This is where we consider the crossing starts. We head off from Limehouse to Queenborough on a day forecasted,  that is going to be a force 4 with the wind over tide.  There was only one moment where we second-guessed our choices when we slowed to 3kn against the tide, it seemed like we were going nowhere, but through the wind and waves, Ascension sliced like a hot knife through butter, it was a fantastic feeling to realise how strong the boat is and how easy she got us to Queenborough.

Next day was “the crossing”. David is telling us there will be quite a lot of roll. Having just completed the lumpy ride from Limehouse to QB run that was quite rough, we didn’t realise that the previous days of weather would have a huge effect on the water. We had little wind and waves under .8m but the swell was horrible, we had some 30-degree rolls but again the boat handled it easily.

We left Queenborough at 6:30 am and met some heavy fog that at one stage was set to derail us and send us to Ramsgate overnight but it cleared nicely.  We were in convoy behind another Piper, Julie and Paul Ashley’s “Pickled Pepper” – a 60M with David captaining that vessel and we had a third onboard, Phil from Alphi, another Piper owner, who was fantastic and very skilful with yacht master qualifications so, we knew, we were in good hands.

We completed the crossing, hit some great waves, waited for ships, couldn’t see in the fog, kept a lookout for crayfish pots, had bacon and egg sandwiches, lots of laughs and I will admit I had a lie down as Tracy took the helm through part of the Shipping channel.
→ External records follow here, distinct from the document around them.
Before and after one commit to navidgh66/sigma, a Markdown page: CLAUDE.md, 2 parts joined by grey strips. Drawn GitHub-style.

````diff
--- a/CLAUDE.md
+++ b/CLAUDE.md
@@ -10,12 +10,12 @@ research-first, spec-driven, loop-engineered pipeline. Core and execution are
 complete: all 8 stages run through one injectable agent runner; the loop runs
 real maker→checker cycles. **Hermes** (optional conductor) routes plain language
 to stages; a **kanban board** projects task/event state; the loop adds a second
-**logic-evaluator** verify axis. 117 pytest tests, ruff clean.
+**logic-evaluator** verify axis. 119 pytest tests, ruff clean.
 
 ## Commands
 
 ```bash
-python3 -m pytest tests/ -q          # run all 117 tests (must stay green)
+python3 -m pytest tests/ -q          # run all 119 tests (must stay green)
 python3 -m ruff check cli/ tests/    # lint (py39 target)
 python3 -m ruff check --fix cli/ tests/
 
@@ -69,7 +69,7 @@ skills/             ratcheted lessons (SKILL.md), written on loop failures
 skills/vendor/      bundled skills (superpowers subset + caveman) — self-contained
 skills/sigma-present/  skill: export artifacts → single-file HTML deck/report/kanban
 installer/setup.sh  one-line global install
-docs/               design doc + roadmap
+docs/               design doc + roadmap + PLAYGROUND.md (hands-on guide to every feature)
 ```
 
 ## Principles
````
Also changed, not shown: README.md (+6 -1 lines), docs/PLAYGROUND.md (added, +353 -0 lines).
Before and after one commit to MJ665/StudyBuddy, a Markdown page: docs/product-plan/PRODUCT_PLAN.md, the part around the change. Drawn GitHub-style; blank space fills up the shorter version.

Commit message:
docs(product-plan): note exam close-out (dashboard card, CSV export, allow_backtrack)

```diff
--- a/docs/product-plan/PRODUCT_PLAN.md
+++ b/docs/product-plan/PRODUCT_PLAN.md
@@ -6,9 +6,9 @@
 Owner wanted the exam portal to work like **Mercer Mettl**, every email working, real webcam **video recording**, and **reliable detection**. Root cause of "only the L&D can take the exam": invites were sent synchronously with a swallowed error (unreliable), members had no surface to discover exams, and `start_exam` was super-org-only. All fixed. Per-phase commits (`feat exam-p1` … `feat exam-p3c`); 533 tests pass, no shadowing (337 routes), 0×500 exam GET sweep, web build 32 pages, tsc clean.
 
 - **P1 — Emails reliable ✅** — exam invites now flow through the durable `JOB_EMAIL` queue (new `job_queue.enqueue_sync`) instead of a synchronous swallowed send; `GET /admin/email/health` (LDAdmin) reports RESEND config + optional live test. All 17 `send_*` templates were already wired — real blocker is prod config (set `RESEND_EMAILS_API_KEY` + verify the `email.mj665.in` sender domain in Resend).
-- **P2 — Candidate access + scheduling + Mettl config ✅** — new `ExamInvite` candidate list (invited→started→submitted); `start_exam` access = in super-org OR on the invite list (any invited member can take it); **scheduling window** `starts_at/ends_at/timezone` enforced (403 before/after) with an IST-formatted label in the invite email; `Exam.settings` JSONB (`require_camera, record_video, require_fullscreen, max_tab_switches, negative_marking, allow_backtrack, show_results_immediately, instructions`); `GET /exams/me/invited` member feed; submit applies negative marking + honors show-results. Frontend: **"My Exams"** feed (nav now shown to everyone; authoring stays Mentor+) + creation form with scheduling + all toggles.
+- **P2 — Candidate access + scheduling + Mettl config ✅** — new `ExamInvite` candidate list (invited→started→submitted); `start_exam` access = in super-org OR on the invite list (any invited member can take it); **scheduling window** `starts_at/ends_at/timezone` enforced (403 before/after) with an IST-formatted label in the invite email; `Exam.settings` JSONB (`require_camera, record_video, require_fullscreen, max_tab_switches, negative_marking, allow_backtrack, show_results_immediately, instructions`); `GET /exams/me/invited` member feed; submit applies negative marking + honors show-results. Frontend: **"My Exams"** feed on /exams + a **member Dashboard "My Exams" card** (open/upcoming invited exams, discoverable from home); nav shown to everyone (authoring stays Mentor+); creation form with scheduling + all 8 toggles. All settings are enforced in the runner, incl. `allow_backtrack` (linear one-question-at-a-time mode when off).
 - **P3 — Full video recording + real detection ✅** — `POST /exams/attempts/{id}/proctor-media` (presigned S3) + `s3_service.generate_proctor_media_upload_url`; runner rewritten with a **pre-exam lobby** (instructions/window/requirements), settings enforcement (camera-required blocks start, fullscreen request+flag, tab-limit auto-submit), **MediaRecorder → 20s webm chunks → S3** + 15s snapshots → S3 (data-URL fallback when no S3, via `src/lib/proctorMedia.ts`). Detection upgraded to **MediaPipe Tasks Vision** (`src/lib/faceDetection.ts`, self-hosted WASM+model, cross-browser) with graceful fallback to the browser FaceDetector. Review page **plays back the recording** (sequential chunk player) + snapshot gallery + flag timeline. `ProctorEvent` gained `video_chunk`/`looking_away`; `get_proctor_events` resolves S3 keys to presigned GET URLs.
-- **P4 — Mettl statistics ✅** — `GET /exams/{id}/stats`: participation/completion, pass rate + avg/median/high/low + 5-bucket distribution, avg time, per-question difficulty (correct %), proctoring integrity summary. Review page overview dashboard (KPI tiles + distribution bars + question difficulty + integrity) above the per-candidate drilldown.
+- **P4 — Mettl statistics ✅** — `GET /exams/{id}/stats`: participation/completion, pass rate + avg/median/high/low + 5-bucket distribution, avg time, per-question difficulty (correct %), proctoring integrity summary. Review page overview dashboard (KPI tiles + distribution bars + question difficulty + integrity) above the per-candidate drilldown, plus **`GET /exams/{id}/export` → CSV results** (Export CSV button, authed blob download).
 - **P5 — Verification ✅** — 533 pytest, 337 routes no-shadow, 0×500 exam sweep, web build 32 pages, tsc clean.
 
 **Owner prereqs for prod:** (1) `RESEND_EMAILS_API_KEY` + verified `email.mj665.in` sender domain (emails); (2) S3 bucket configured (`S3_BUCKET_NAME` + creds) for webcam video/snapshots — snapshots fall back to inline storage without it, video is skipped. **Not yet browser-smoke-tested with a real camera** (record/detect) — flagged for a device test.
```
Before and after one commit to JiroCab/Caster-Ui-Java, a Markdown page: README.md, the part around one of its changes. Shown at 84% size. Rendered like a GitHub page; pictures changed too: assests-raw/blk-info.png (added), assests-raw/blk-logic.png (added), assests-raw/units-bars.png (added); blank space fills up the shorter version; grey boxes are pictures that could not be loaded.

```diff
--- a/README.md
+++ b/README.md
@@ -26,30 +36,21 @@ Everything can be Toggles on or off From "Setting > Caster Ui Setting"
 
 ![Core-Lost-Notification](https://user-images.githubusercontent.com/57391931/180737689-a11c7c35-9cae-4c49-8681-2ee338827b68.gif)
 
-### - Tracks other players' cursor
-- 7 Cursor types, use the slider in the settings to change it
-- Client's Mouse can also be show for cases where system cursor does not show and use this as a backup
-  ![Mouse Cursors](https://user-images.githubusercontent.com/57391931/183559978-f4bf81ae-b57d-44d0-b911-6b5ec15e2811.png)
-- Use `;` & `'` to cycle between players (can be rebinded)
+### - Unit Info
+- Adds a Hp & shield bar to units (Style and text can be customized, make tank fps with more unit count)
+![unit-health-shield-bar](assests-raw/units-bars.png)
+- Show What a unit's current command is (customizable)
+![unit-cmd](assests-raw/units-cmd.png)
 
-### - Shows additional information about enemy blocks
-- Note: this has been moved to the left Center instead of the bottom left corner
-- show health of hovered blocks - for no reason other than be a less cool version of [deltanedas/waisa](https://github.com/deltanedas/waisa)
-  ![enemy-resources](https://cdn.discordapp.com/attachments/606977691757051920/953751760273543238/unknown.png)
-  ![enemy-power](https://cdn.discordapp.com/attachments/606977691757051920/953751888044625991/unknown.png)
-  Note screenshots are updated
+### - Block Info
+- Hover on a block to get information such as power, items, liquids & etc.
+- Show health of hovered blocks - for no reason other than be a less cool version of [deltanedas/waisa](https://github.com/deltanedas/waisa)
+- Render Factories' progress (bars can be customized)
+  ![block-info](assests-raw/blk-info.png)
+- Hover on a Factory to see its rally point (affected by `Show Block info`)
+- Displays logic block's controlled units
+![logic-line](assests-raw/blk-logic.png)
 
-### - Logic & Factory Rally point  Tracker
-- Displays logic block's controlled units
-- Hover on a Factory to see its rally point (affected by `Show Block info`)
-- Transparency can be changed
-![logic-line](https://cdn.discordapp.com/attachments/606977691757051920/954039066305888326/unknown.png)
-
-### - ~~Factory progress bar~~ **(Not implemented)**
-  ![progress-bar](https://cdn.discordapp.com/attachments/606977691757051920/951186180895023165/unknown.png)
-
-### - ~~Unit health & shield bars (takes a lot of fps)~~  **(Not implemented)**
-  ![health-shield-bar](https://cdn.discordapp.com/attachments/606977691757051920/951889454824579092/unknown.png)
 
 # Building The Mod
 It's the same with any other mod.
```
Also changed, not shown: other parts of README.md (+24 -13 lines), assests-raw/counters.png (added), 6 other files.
We came into Calais and we felt a great rush of relief and gratification, not relief in the fact the crossing was over, but the relief in that we had made it this far in our lives to own a barge, live on it for 4.5 years and now sail it to Europe where there is even more adventure to be had.

In all it was an amazing journey and we are having a ball, as I write this, we are on our last day to Bruges another 48km, yes from Calais to Bruges we have been going at quite a pace, but that story will wait for another time.

Pipers make a boat that completes a dream that Tracy & I have had for over 25 years. We now get to have a barge in Europe and live in the UK! A Bus to Bruges from St Pancras station is £17 I’m told, the same time it takes to drive and nowhere near the cost, Christmas will be fantastic over here and next year we are looking forward to cruising in Europe.

With a lot of thanks to the other Piper owners that have had a hand in our trip through advice and support, Barge Anticus (just as crazy and very supportive), Deep Thought (technical help in words I can understand 🙂 ), Alphi (The Captain), Happy Chance (this one helps you keep your feet on the ground) and all the others that went before that we stalked to gain the knowledge to cross

If you’re wondering, can you do it or should you do it, my suggestion is yes and with a Piper you know many have gone before you and they are an exceptional boat and one of the great things I appreciate is that even 4.5 years on they still support us and look after our boat and answer my many strange questions.

Life is for living, not watching days go by.

Cheers everyone
Tracy & Shaun
Barge Ascension

PS, the first picture in the slide is from an art exhibition on the Regents canal in Shoreditch